Activity: Copy all lines holding the word "width" from the entries.

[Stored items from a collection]

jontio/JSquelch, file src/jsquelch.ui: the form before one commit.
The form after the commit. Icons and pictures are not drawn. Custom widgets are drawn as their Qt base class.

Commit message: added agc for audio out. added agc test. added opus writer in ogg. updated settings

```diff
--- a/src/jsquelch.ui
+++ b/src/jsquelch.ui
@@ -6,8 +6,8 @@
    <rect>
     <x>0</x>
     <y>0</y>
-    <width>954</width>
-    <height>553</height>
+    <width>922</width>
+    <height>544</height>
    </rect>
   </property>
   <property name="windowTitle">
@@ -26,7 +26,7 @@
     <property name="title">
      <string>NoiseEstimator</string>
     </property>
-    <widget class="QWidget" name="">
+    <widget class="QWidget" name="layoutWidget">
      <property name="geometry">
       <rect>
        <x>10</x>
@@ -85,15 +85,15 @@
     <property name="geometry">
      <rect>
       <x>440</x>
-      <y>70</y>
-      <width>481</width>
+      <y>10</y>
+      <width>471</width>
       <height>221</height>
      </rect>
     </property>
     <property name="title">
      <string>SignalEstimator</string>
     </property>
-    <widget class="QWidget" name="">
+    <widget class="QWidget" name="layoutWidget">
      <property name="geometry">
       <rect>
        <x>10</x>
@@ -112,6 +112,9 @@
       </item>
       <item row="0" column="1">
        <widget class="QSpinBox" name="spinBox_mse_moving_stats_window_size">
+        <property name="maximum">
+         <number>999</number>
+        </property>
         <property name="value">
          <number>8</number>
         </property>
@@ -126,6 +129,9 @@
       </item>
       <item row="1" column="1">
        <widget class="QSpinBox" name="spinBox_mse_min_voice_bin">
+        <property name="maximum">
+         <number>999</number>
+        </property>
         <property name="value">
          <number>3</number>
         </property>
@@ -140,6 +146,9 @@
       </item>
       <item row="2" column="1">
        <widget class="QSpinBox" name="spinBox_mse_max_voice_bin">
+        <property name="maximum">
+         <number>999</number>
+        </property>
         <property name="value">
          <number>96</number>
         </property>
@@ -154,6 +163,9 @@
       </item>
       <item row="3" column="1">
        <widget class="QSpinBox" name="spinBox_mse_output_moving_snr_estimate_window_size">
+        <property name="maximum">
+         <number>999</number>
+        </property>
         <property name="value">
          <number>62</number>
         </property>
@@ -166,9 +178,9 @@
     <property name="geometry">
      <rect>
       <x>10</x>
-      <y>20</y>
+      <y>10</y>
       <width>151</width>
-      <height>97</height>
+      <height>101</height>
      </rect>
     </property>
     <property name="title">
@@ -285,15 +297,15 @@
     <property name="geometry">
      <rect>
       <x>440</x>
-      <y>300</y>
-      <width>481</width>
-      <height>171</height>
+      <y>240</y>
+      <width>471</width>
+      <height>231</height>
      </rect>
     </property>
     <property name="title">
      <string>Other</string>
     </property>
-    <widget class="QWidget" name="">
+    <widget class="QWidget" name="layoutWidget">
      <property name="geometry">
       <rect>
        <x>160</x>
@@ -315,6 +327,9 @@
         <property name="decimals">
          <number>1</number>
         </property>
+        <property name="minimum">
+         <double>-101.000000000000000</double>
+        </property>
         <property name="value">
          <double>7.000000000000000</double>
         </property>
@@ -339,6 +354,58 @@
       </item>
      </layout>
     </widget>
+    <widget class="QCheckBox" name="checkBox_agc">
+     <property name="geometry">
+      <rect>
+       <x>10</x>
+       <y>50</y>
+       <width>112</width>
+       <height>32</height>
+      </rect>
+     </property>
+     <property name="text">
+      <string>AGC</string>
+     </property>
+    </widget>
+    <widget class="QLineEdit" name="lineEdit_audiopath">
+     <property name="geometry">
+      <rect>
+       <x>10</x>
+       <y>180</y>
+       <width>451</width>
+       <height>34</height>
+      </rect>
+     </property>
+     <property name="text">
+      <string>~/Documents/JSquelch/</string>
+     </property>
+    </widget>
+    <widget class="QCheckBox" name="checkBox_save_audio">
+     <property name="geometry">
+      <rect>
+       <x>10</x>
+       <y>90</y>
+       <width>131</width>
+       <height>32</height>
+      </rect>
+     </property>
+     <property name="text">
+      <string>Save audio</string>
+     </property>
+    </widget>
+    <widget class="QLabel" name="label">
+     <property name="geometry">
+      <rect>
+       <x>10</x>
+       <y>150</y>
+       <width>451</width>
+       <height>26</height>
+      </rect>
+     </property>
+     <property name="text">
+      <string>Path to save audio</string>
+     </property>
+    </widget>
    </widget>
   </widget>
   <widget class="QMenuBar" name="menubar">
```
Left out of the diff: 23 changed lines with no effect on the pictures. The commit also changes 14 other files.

Task answer:
-    <width>954</width>
+    <width>922</width>
-      <width>481</width>
+      <width>471</width>
       <width>151</width>
-      <width>481</width>
+      <width>471</width>
+       <width>112</width>
+       <width>451</width>
+       <width>131</width>
+       <width>451</width>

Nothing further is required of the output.